The music of Africa, in all its wide-spanning and complex history, finds its roots in drums. Keeping this in mind, it’s no surprise that percussion drives Black Coffee’s sound, a distinctly metropolitan techno with heavy traditional influences dubbed by some critics as “Afropolitan house.” A curator as much as a producer, South Africa-born Nkosinathi Innocent Maphumulo put out his latest compilation mix for frequent collaborator Sónar to celebrate the festival’s 25th anniversary. Maphumulo, who recently took the stage at Sónar Festival in Barcelona, has been a household name and one of the most prominent electronic music producers in Africa for the last decade, and is now staking his claim in the States.
Alongside his music, Maphumulo is actively seeking to foster the electronic scene of the future. Currently working on opening a school for the arts in his native Johannesburg, the institution will be designed by newly-minted Louis Vuitton menswear director and frequent collaborator Virgil Abloh. Maphumulo sat down with Billboard to talk about electronic music in a globalized world, his musical goals, and why an artist needs to be surrounded by the jolt of metropolis as they find their sound.

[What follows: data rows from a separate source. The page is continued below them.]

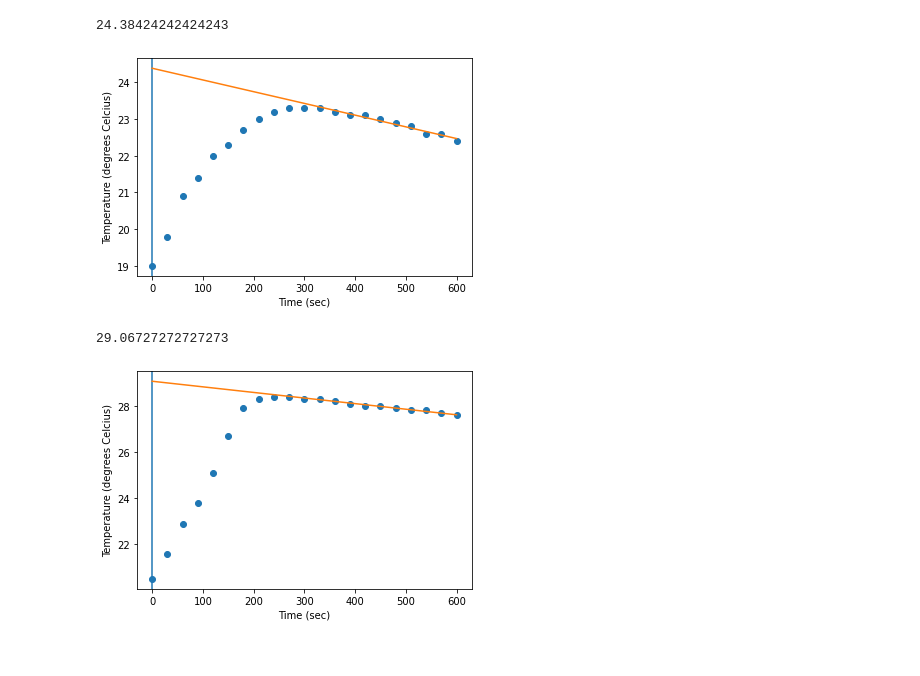
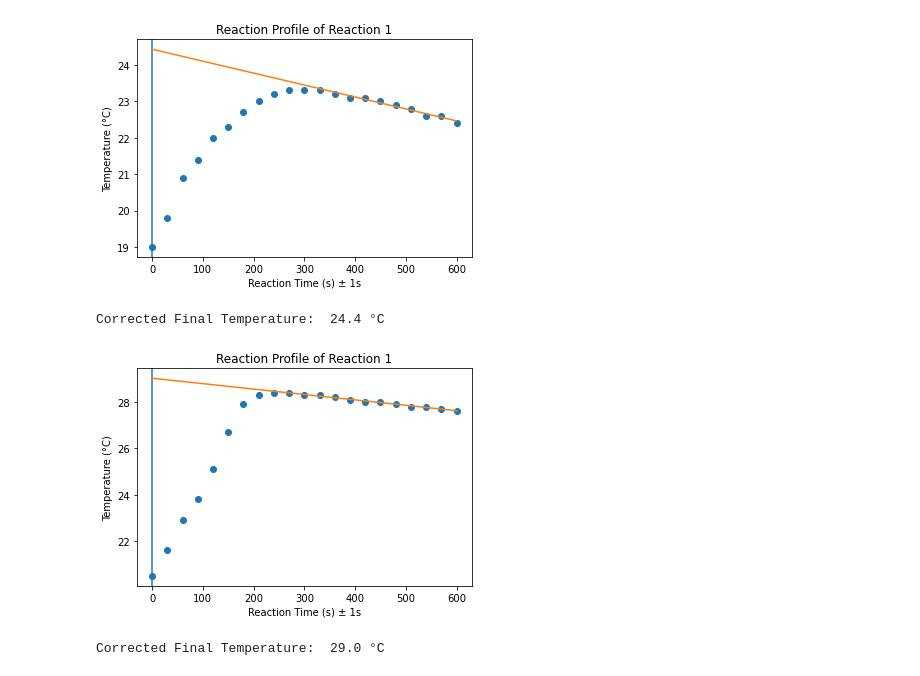
Before and after one commit to anyuan-chen/school-notebooks, a Jupyter notebook: chem.ipynb, the cells around one changed output. Saved outputs shown, nothing was run; the diff lists cells and outputs as text; code cells hidden in the pictures.

```diff
--- a/chem.ipynb
+++ b/chem.ipynb
@@ -62,52 +25,48 @@ plt.show()
 # %%
-
-r1 = np.array([19.0,19.8,20.9,21.4,22.0,22.3,22.7,23.0,23.2,23.3,23.3,23.3,23.2,23.1,23.1,23.0,22.9,22.8,22.6,22.6,22.4])
-
-
 import numpy as np
 import matplotlib.pyplot as plt
 
 time = np.array([]);
 for x in range(0,21):
     time = np.append(time, x * 30)
+r1 = np.array([19.0, 19.8, 20.9, 21.4, 22.0, 22.3, 22.7, 23.0, 23.2, 23.3, 23.3, 23.3, 23.2, 23.1, 23.1, 23.0, 22.9, 22.8, 22.6, 22.6, 22.4])
 plt.plot(time, r1, 'o');
 plt.axvline(x=0)
 
-m, b = np.polyfit(time[11:], r1[11:], 1)
+m, b = np.polyfit(time[12:], r1[12:], 1)
 plt.plot(time, m * time + b )
 
 
-print( b)
-
-plt.xlabel('Time (sec)')
-plt.ylabel('Temperature (degrees Celcius)')
+plt.title('Reaction Profile of Reaction 1')
+plt.xlabel('Reaction Time (s) ± 1s')
+plt.ylabel('Temperature (°C)')
 
 plt.show()
+print('Corrected Final Temperature: ', "{:.1f}".format(b), '°C')
 # %% [output]
+[figure, new version]
-24.38424242424243
+Corrected Final Temperature:  24.4 °C
-[figure, old version]
 # %%
-
-r1 = np.array([20.5,21.6,22.9,23.8, 25.1,26.7,27.9,28.3,28.4,28.4,28.3,28.3,28.2,28.1,28.0,28.0,27.9,27.8,27.8,27.7,27.6])
 import numpy as np
 import matplotlib.pyplot as plt
 
 time = np.array([]);
 for x in range(0,21):
     time = np.append(time, x * 30)
+r1 = np.array([20.5, 21.6, 22.9, 23.8, 25.1, 26.7, 27.9, 28.3, 28.4, 28.4, 28.3, 28.3, 28.2, 28.1, 28.0, 28.0, 27.9, 27.8, 27.8, 27.7, 27.6])
 plt.plot(time, r1, 'o');
 plt.axvline(x=0)
 
-m, b = np.polyfit(time[11:], r1[11:], 1)
+m, b = np.polyfit(time[12:], r1[12:], 1)
 plt.plot(time, m * time + b )
 
 
-print(b)
-
-plt.xlabel('Time (sec)')
-plt.ylabel('Temperature (degrees Celcius)')
+plt.title('Reaction Profile of Reaction 1')
+plt.xlabel('Reaction Time (s) ± 1s')
+plt.ylabel('Temperature (°C)')
 
 plt.show()
+print('Corrected Final Temperature: ', "{:.1f}".format(b), '°C')
 # %% [output]
+[figure, new version]
-29.06727272727273
+Corrected Final Temperature:  29.0 °C
-[figure, old version]
```
Also changed, not shown: parts of 2 cells of this notebook.
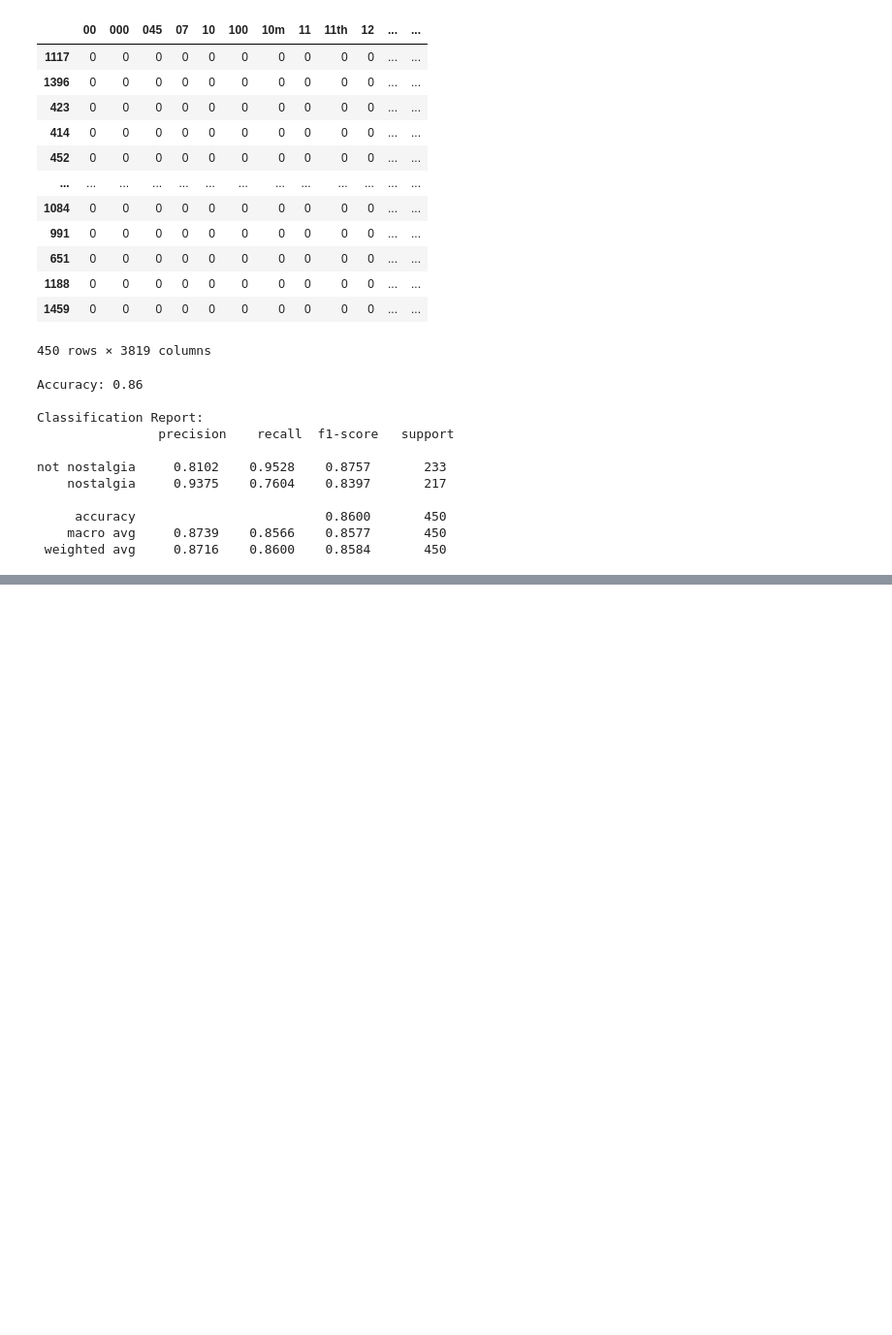
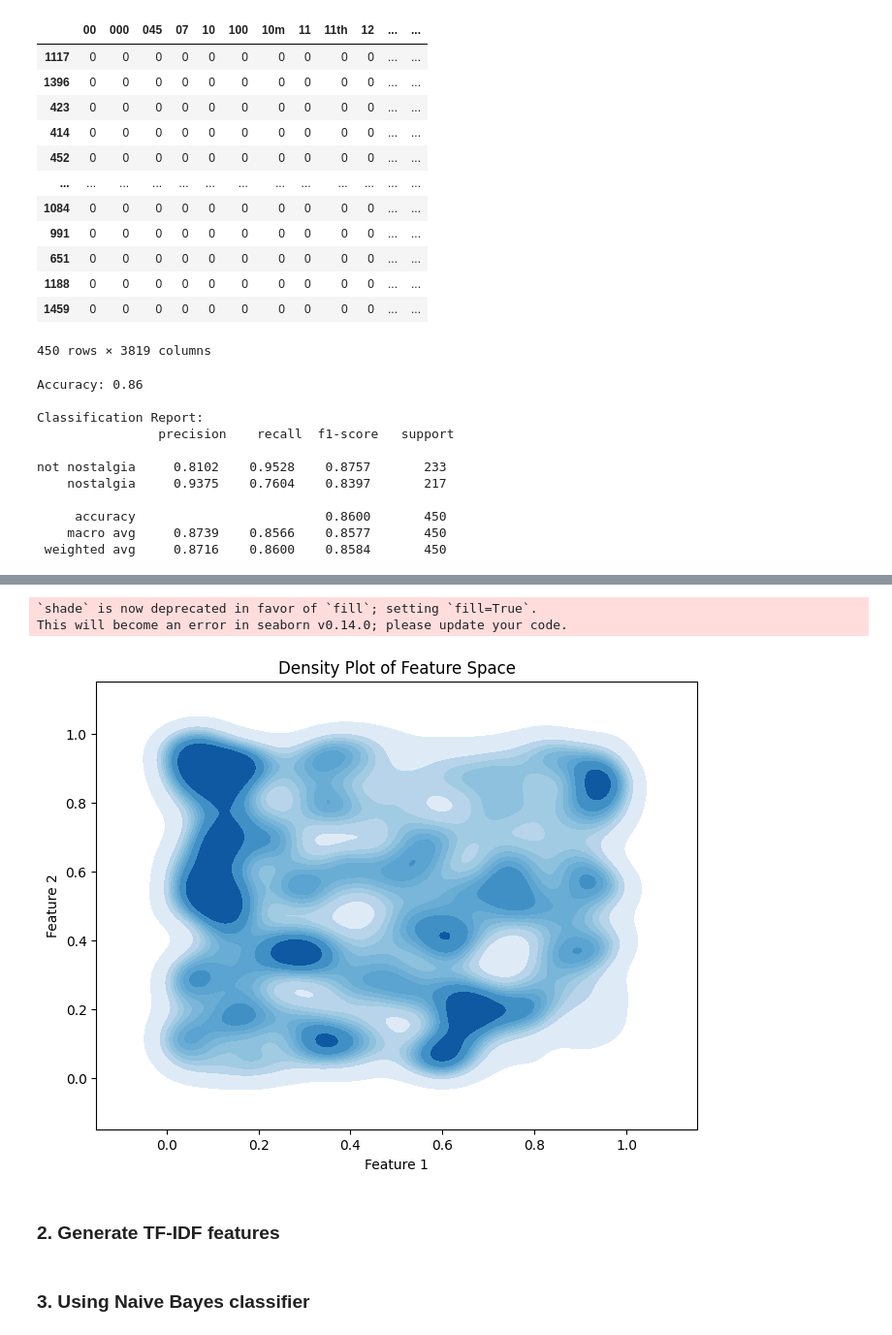
Before and after one commit to hhhwei23/DM2024-Lab1-Homework, a Jupyter notebook: DM2024-Lab1-Homework.ipynb, the cells around one changed output, grey strips where cells are left out. Shown at 97% size. Drawn from its saved outputs; the diff is of its cells as text; code cells hidden in the pictures; blank space fills up the shorter version.

```diff
--- a/DM2024-Lab1-Homework.ipynb
+++ b/DM2024-Lab1-Homework.ipynb
@@ -1416,0 +1471,16 @@ not nostalgia     0.8102    0.9528    0.8757       233
+# %%
+# 繪製密度圖 (Density Plot)
+plt.figure(figsize=(8, 6))
+sns.kdeplot(x=features[:, 0], y=features[:, 1], cmap='Blues', shade=True, bw_adjust=0.5)
+plt.title('Density Plot of Feature Space')
+plt.xlabel('Feature 1')
+plt.ylabel('Feature 2')
+plt.show()
+# %% [output]
+`shade` is now deprecated in favor of `fill`; setting `fill=True`.
+This will become an error in seaborn v0.14.0; please update your code.
+[figure, added]
+# %% [markdown]
+### 2. Generate TF-IDF features
+# %% [markdown]
+### 3. Using Naive Bayes classifier
```
Also changed, not shown: parts of 5 cells of this notebook, 1 other file.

When I think of house music and techno, I think of a music very much tailored to escapism. With the state of the world more chaotic and globalized than ever, would you say the music you produce and compilations you curate are meant for escaping?
I think music has one goal: to bring people joy and create good times and happy memories. I love telling a story with the music I present and play to people through my sets. I like to take the crowd on a journey and it’s the texture, color, soul and beauty in the music, whether that be in a new song or a classic, that I think appeals most to my audience. To me music is a unifying force, a catalyst to transcend boundaries and bring people together to create common ground.
Speaking of, can you tell me a bit about the Sónar 25 compilation you just released? How did you choose the DJs you featured? Was there a specific concept in mind?
My relationship with Sónar goes back almost 10 years from when I first played Sónar by Day in 2009. I have a special affinity for the festival because I think we share a similar passion for bringing light to new talent and promoting synergy between local and international scenes. With my Sónar 25 compilation, I tried to deliver a diverse mixtape of sounds from both established artists and emerging talent and celebrate the African influence in global electronic music of the present moment. The mix contains tracks from the likes of Oscar P, Pablo Fierro, and Argento Dust. It also features a remix from newly signed Soulistic Music artist Enoo Napa and my recent remix of Keinemusik’s song “Muyè.”
Your music has been called “Afropolitan house”; what does that mean to you, if anything?
I think what’s most distinct and what comes naturally in the rhythms, and in the music that I play and produce, is the fact that I am African and will always be of Africa. It’s something I can’t shake off and that inherently and instinctively drives and influences everything what I do. Even at times when I don’t want to sound African, it still comes through in the rhythm. It’s who I am. Africa is the birthplace of rhythm and I think that rhythm is the source that, to a greater or lesser degree, moves and touches every single human on the planet.
You’ve been working with Virgil Abloh a long time; how have you guys grown as collaborators?
We’ve gone from randomly finding ourselves on the same line-ups at various parties to becoming friends and making a point of conspiring to pop-up playing back to back DJ sets across the globe. We played a surprise B2B set as White Coffee—Flat White and Black Coffee—alongside Pete Tong at Blue Marlin Ibiza about two weeks ago, and the response has been incredible. Our intention is to host parties all around the world and DJ together side-by-side with the shared ideal of uniting people through the power of music.
I know details about your collaboration with Abloh to craft a “new neighborhood” in Johannesburg is under mostly wraps, but I was wondering what the concept behind it is. What change do you hope making this a reality will bring?
We’ve been working on building a music, art and fashion school in a deserted part of Johannesburg as a collaboration between myself and fellow South Africans artist Nelson Makamo and clothing designer Laduma Ngxokolo with the hope of turning the neighborhood around. Once the school project is complete, with our partners we endeavor to take this even further and establish an entire neighborhood. Virgil and leading South African architecture firm SAOTA are helping us with the design of the institution. The opportunities and spaces will offer cultural experiences, boutique stores, restaurants and a learning center.
What would this city-within-a-city do to the artists it would foster? What does it mean to be an artist and an electronic producer in a metropolitan setting?
I think that a thriving creative community and strong nightlife ecosystem is the most ideal environment for any artistic personality to be a part of. What could be more supportive and encouraging than being in an environment where you are surrounded by like-minded, passionate individuals who constantly challenge and inspire you to be the best version of yourself?